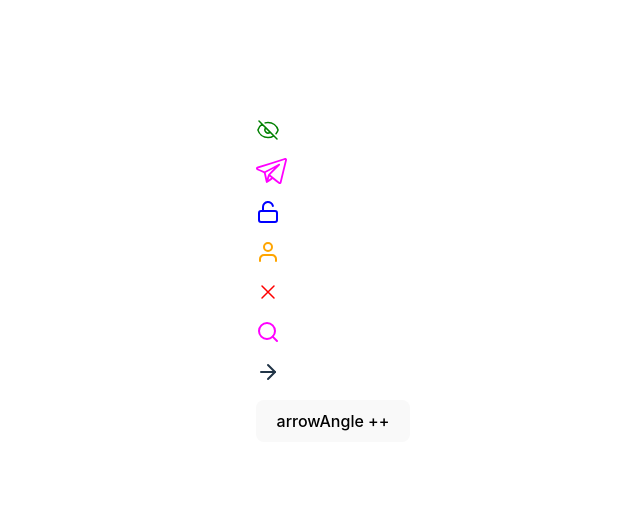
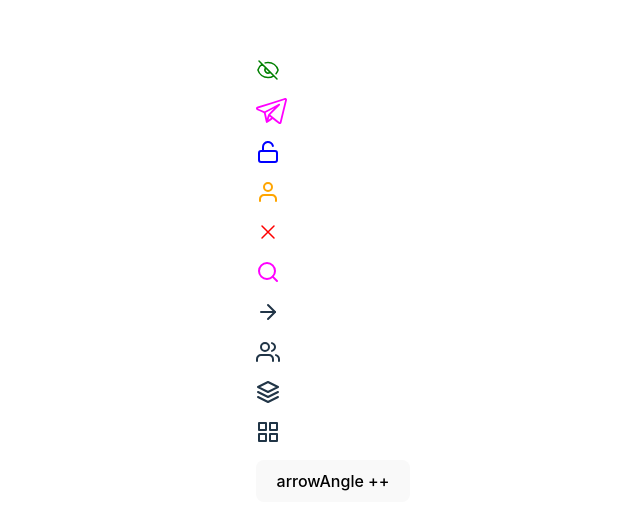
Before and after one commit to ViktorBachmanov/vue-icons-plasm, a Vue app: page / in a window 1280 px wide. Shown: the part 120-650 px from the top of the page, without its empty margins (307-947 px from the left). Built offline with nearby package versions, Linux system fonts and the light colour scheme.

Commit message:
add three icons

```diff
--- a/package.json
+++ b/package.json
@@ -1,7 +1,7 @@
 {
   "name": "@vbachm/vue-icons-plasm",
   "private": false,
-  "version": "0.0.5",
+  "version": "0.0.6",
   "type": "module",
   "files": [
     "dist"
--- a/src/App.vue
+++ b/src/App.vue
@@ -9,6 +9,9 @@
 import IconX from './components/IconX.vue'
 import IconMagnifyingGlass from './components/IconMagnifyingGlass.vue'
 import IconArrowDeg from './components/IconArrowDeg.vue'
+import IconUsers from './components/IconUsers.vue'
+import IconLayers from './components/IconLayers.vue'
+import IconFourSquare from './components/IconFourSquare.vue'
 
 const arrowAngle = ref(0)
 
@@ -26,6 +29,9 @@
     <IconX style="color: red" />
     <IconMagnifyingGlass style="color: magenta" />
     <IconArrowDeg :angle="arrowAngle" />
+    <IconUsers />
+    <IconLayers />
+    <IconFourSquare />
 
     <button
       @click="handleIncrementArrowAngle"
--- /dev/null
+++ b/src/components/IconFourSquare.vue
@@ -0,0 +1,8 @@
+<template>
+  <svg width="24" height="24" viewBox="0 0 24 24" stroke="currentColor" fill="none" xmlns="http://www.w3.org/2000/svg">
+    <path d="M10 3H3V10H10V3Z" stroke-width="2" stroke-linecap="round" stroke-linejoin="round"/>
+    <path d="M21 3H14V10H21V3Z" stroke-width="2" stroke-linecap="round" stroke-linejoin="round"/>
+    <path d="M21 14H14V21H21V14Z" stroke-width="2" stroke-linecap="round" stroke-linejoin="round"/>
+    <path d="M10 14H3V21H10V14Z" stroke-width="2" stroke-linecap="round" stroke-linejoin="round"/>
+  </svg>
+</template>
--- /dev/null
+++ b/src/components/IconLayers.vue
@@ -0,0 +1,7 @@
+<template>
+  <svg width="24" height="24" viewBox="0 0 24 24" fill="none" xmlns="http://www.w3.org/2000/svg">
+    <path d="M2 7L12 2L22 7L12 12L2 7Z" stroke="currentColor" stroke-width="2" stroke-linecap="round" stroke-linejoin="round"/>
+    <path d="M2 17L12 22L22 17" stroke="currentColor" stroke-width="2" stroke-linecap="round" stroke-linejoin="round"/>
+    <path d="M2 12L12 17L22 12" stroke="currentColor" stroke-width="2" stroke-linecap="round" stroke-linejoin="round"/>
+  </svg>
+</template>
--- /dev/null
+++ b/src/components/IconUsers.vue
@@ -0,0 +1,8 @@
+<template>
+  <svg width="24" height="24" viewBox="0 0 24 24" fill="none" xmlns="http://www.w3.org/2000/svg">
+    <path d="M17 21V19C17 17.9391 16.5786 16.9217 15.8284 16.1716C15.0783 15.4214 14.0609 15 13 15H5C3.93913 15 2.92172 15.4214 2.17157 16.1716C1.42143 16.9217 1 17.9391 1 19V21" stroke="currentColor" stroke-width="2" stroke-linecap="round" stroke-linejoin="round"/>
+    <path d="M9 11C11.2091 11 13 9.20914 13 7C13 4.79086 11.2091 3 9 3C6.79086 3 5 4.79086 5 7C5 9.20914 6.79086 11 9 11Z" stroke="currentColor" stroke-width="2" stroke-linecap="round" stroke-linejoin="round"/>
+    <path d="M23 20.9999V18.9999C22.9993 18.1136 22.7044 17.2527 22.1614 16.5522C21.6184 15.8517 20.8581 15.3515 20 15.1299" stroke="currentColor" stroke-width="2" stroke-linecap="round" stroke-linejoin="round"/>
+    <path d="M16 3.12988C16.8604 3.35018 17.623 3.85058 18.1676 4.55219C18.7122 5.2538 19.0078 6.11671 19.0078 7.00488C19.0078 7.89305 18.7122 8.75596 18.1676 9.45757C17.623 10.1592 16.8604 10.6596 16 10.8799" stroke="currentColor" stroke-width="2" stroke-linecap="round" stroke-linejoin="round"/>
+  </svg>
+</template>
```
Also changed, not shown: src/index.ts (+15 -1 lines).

* * *

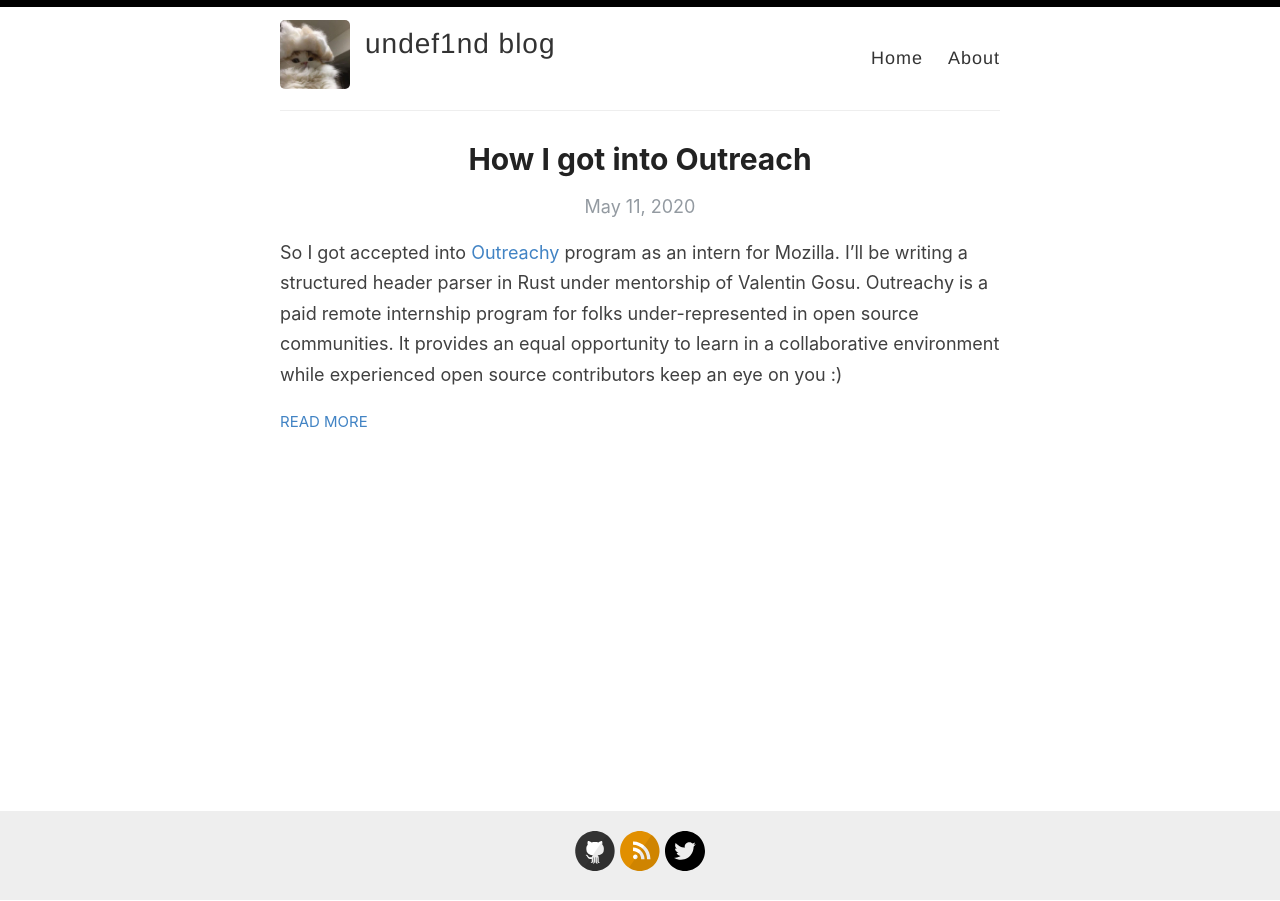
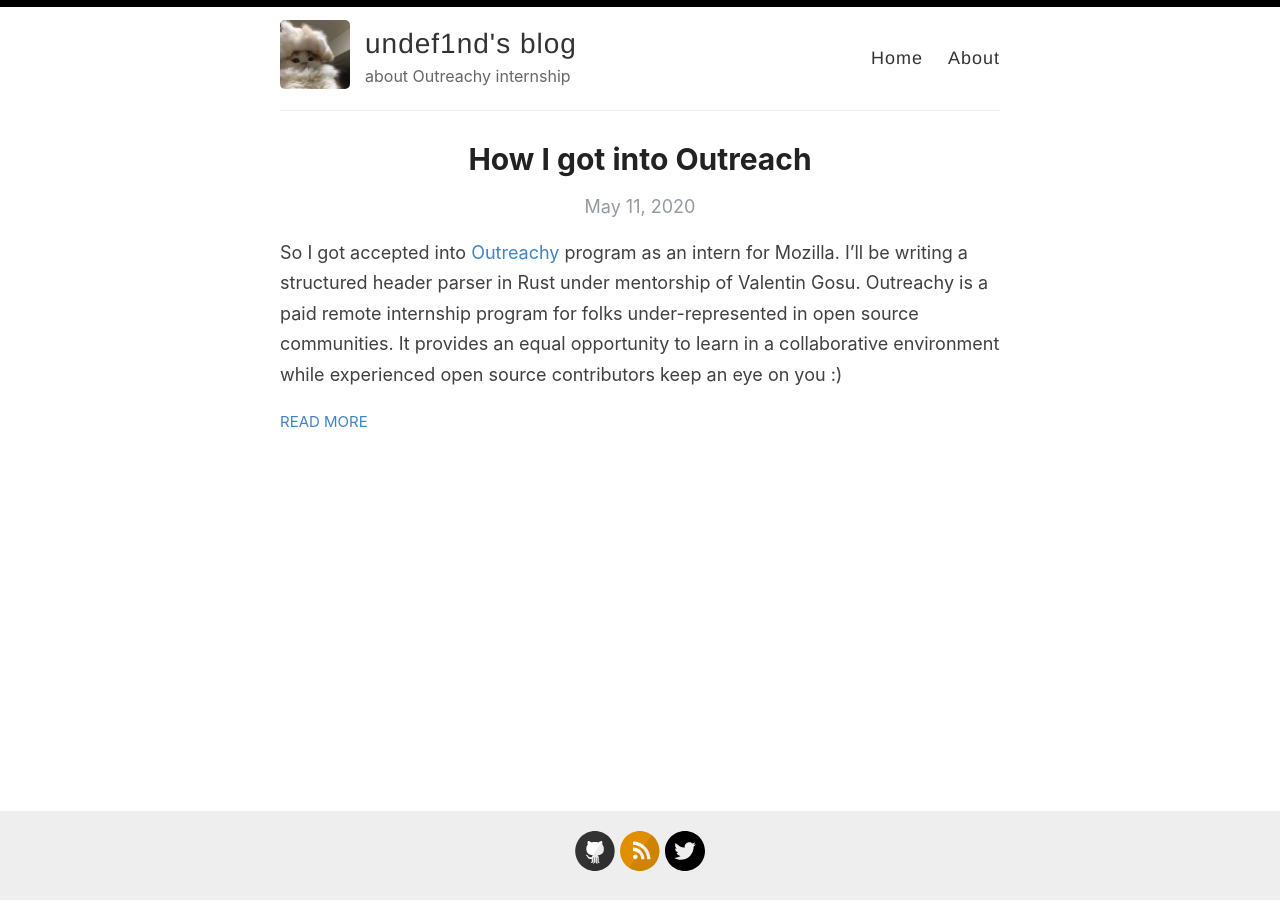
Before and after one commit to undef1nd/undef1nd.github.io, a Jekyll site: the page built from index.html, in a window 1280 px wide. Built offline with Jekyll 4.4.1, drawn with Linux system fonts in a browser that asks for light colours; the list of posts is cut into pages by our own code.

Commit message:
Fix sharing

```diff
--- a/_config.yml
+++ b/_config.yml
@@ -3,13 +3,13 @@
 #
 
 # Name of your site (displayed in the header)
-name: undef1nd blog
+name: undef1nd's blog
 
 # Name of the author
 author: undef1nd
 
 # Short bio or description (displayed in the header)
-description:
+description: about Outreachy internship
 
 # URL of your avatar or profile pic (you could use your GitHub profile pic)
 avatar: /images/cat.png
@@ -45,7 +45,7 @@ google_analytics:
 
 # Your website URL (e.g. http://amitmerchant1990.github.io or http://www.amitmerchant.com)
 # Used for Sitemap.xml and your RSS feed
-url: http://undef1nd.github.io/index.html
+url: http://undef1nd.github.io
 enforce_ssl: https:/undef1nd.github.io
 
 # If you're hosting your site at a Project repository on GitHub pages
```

■ Problem details
Check each line of the material for "from". Copy the ones that have it.

■ Exercise answer
Before and after one commit to ViktorBachmanov/vue-icons-plasm, a Vue app: page / in a window 1280 px wide. Shown: the part 120-650 px from the top of the page, without its empty margins (307-947 px from the left). Built offline with nearby package versions, Linux system fonts and the light colour scheme.
 import IconX from './components/IconX.vue'
 import IconMagnifyingGlass from './components/IconMagnifyingGlass.vue'
 import IconArrowDeg from './components/IconArrowDeg.vue'
+import IconUsers from './components/IconUsers.vue'
+import IconLayers from './components/IconLayers.vue'
+import IconFourSquare from './components/IconFourSquare.vue'
Before and after one commit to undef1nd/undef1nd.github.io, a Jekyll site: the page built from index.html, in a window 1280 px wide. Built offline with Jekyll 4.4.1, drawn with Linux system fonts in a browser that asks for light colours; the list of posts is cut into pages by our own code.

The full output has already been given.